The hospital's board decided on Dignity Health after an eight-month-long proposal and review process that included interest from five hospital organizations.

"I think that Dignity can provide us with the needed support and economy of scale of a large health care system, while maintaining our dignity and maximizing local control," said Mark Marchetti, ACH chief executive officer.

Marchetti said Ashland Community Hospital will retain its name and continue to collaborate with hospitals in Medford if a partnership is formed with Dignity.

The agreement to enter into a 90-day period of one-on-one negotiations with Dignity Health was reached April 3, he said. He expected negotiations to get underway in the next week or two.

Dignity Health, formerly known as Catholic Healthcare West, changed its name and its affiliation with the Catholic Church on January 2012. Since the change, the hospital system is no longer a sponsored ministry of the Catholic Church, but a self-governing, nonprofit health care system.

However, 25 of Dignity's 40 hospitals remain Catholic-affiliated and are required to adhere to the Ethical and Religious Directive for Catholic Health Care Services. Non-Catholic hospitals within the health care system are still barred from performing direct abortions, in vitro fertilization, or physician-assisted suicide.

Unlike the Catholic-affiliated hospitals within the system, its non-Catholic hospitals can administer reproductive sterilization services to patients.

Currently ACH doesn't perform direct abortions, in vitro fertilization or physician-assisted suicide, said Marchetti.

He said none of the services ACH currently provides to its patients will be compromised if an agreement is reached with Dignity.

"I think that's one of the strong points that we found with Dignity "… its values are well-aligned with ours," said Marchetti. "Because they have restructured as a non-faith-based health care system."

Marchetti said ACH has met with the Ashland City Council to keep it up to date on the affiliation process. The City Council will have a hand in approving whatever lease arrangement emerges out of an alliance.

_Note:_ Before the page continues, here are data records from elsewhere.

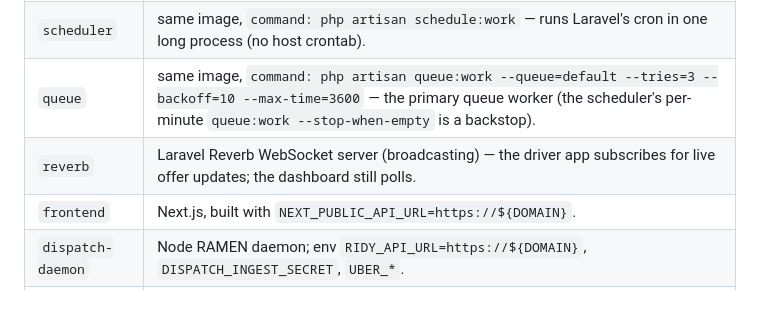
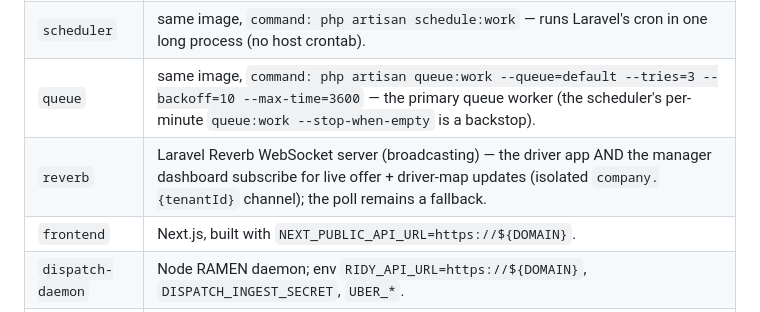
Before and after one commit to ahmaddev27/ridy, a Markdown page: HANDOFF.md, the part around the change. Drawn GitHub-style.

```diff
--- a/HANDOFF.md
+++ b/HANDOFF.md
@@ -321,7 +321,7 @@ Prod stack `docker-compose.prod.yml` (domain `reidey.de`). Services:
 | `backend` | Laravel PHP-FPM. **`./backend` is volume-mounted** (`:/var/www` + anonymous `/var/www/vendor`) — so a deploy is a code sync, not an image rebuild. |
 | `scheduler` | same image, `command: php artisan schedule:work` — runs Laravel's cron in one long process (no host crontab). |
 | `queue` | same image, `command: php artisan queue:work --queue=default --tries=3 --backoff=10 --max-time=3600` — the primary queue worker (the scheduler's per-minute `queue:work --stop-when-empty` is a backstop). |
-| `reverb` | Laravel Reverb WebSocket server (broadcasting) — the driver app subscribes for live offer updates; the dashboard still polls. |
+| `reverb` | Laravel Reverb WebSocket server (broadcasting) — the driver app AND the manager dashboard subscribe for live offer + driver-map updates (isolated `company.{tenantId}` channel); the poll remains a fallback. |
 | `frontend` | Next.js, built with `NEXT_PUBLIC_API_URL=https://${DOMAIN}`. |
 | `dispatch-daemon` | Node RAMEN daemon; env `RIDY_API_URL=https://${DOMAIN}`, `DISPATCH_INGEST_SECRET`, `UBER_*`. |
 | `nominatim`, `osrm` | optional self-hosted geocoding/routing (behind the `geo` profile — see `docs/self-hosted-geo.md`); `TripGeocoder` falls back to the public OSM services when unset. |
```
Also changed, not shown: README.md (+3 -3 lines).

The other organizations that presented proposals to partner with ACH are Asante Health System, which runs Rogue Valley Medical Center in Medford; Providence Health & Services of Seattle, which operates Providence Medford Medical Center; and Capella Healthcare of Franklin, Tenn.

"The board felt that Dignity Health offered the best cultural and business fit for both our hospital and our community," said Marchetti. "We were fortunate to have had four strong potential partners interested in affiliation with our hospital."

Dignity Health operates 40 hospitals and 150 care centers in California, Arizona and Nevada, employing about 65,000 people. If a partnership is formed with ACH, it will be the health care system's first affiliate in Oregon.

"We anticipate a mutually agreeable and beneficial outcome," Marchetti said in a press release Tuesday. "We hope to make a formal announcement and provide more information on our alliance in early July."

Dignity Health's institutions closest to Ashland are in Mount Shasta, Redding and Red Bluff, Calif.

Representatives from Dignity Health chose not to comment on the possible partnership when they were contacted, "due to the confidential due diligence process we have just entered," said Tricia Griffin, a public information officer with Dignity.

The relatively small size of ACH is primarily what drove its board to begin pursuing a partnership in July, said Marchetti. Its size makes it a challenge to compete with Medford hospitals, he said.

Its board also was worried that possible cuts in Medicare and Medicaid reimbursements would further strain its resources.

The hospital received 53 percent of its total revenue from the Medicare program last fiscal year, up from 41 percent in 2003-2004. Last year the hospital took on a $9.4 million Medicare shortfall, which is the cost ACH absorbed above what the program reimbursed.

The hospital lost another $1.6 million from uncompensated charity care, and an additional $1.5 million from people who didn't pay their medical bills, its annual report shows.

Reach reporter Sam Wheeler at 541-499-1470 or email